It’s no secret that Aid is a business. Most days I feel inundated by do-gooders – they’re the voices at the other end of cold calls, the hopeful faces flashing across the television screen, and the bright-smiled grads in cheaply printed cotton jerseys working the heavily trafficked pedestrian corners. They’re paid to believe that every penny counts, and they double their commissions when they convince you how a little support goes a long way.
I typically avoid them, shirk them, hang up the handset and cross the street. I curse the small way they inconvenience my day, but when the world seems to crumble, I’m thankful that there are others stepping up to the challenges.

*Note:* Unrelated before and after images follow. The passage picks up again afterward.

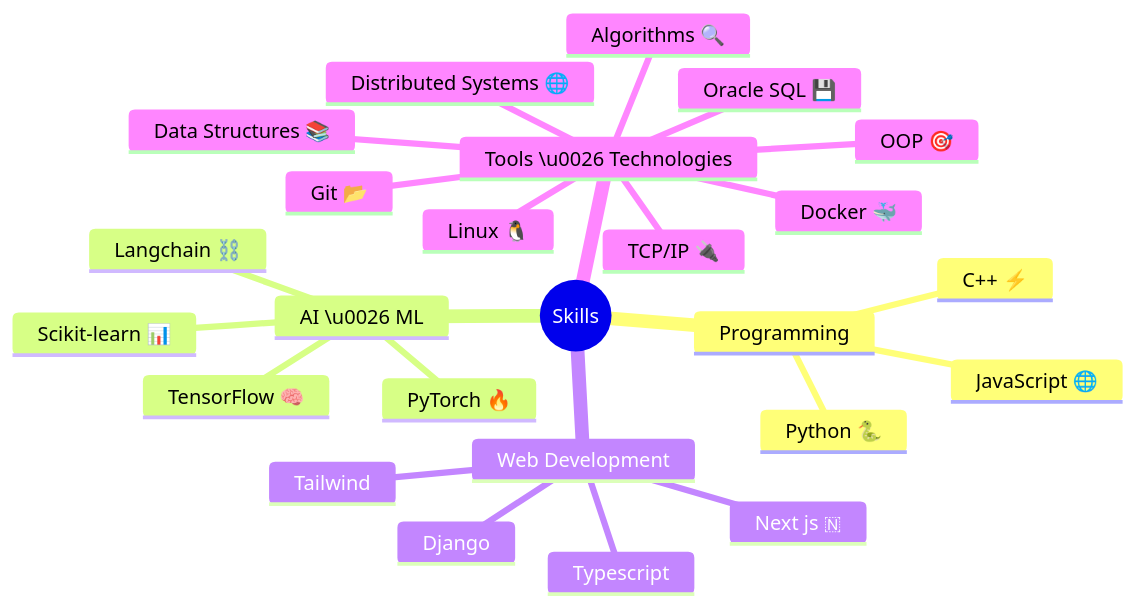
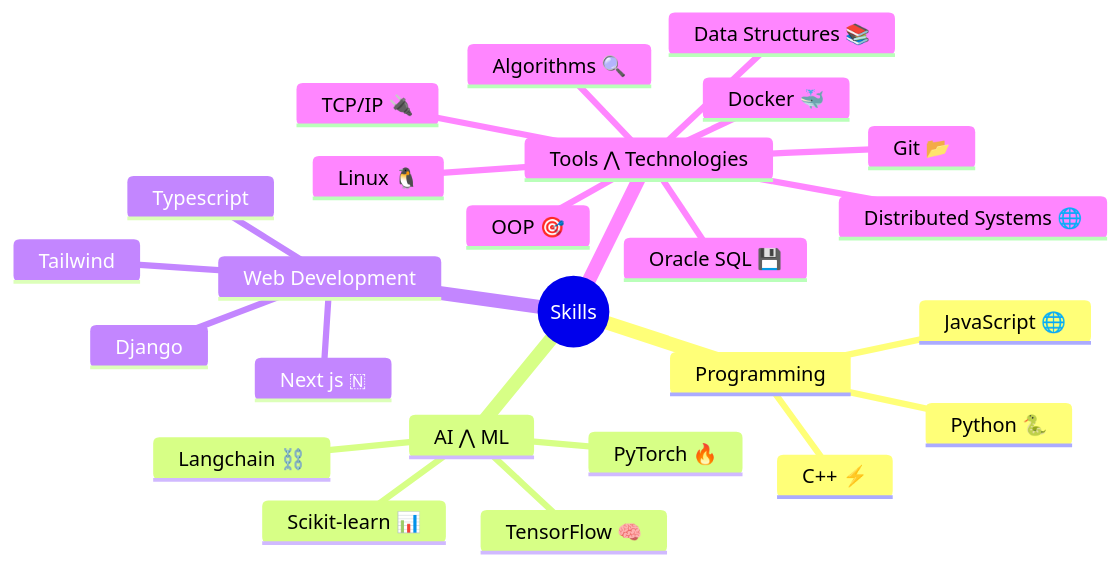
One commit to abhishekpanthee/abhishekpanthee changed the diagram in README.md. Above: the diagram before and after it, drawn with Mermaid.

Commit message:
final fix

````diff
--- a/README.md
+++ b/README.md
@@ -31,28 +31,28 @@
 ```mermaid
 mindmap
   root((Skills))
     Programming
       Python 🐍
       C++ ⚡
       JavaScript 🌐
-    AI \u0026 ML
+    AI ⋀ ML
       TensorFlow 🧠
       PyTorch 🔥
       Scikit-learn 📊
       Langchain ⛓️
     Web Development
       Typescript
       Tailwind
       Django
       Next js 🇳
-    Tools \u0026 Technologies
+    Tools ⋀ Technologies
       Git 📂
       Docker 🐳 
       Linux 🐧
       Oracle SQL 💾
       Data Structures 📚
       Algorithms 🔍
       OOP 🎯
       Distributed Systems 🌐
       TCP/IP 🔌
 ```
````
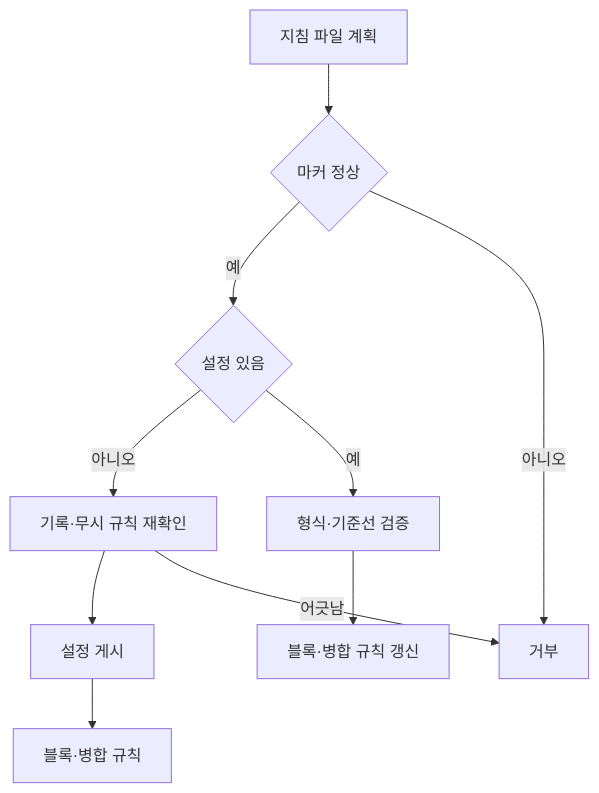
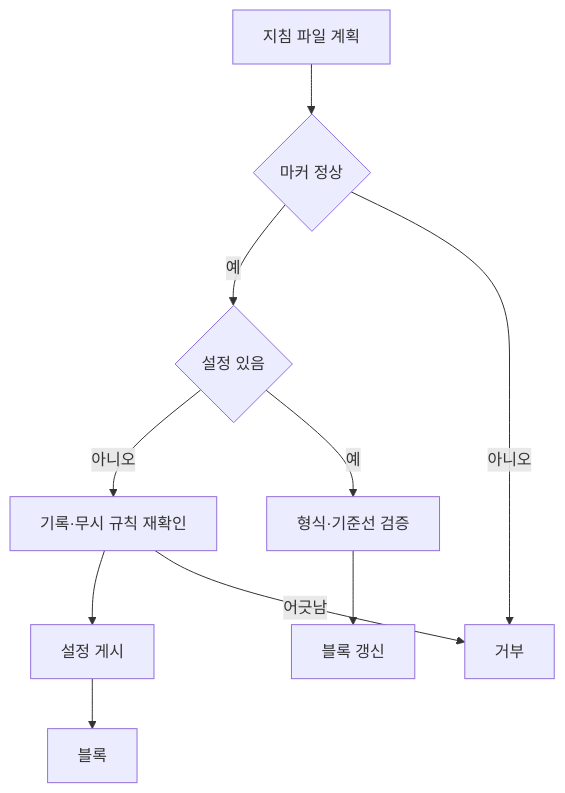
One commit to dev-goraebap/gitifact changed the diagram in .gitifact/spec/onboarding/design/overview.md. Above: the diagram before and after it, drawn with Mermaid. The commit also changed other lines of this file and 112 other files, not shown here.

````diff
--- a/.gitifact/spec/onboarding/design/overview.md
+++ b/.gitifact/spec/onboarding/design/overview.md
@@ -56,12 +55,12 @@
 ```mermaid
 flowchart TD
   A[지침 파일 계획] --> B{마커 정상}
   B -- 예 --> C{설정 있음}
   C -- 아니오 --> F[기록·무시 규칙 재확인]
   F --> H[설정 게시]
-  H --> I[블록·병합 규칙]
+  H --> I[블록]
   C -- 예 --> D[형식·기준선 검증]
-  D --> E[블록·병합 규칙 갱신]
+  D --> E[블록 갱신]
   B -- 아니오 --> X[거부]
   F -- 어긋남 --> X
 ```
````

I’ve been out of work for some time now, and up until a week ago I could hear the death rattles as my bank balance struggled to stay above the red. My first paycheck will be my saving grace, but in the wake of catastrophe, the need to hoard my earnings doesn’t seem so essential. I’m blessed that I have the means and support to survive without pinching every penny, or worrying about waking up to dry taps and an empty pantry. So when that first infusion of cash hits the bank, I plan on transferring out a day’s pay – one day of work for someone else. It’s a small commitment, but if I can afford my biweekly latte, then I should certainly be able to devote a day’s pay to the service of others. It’s my first step towards making things a little bit better. What are you doing?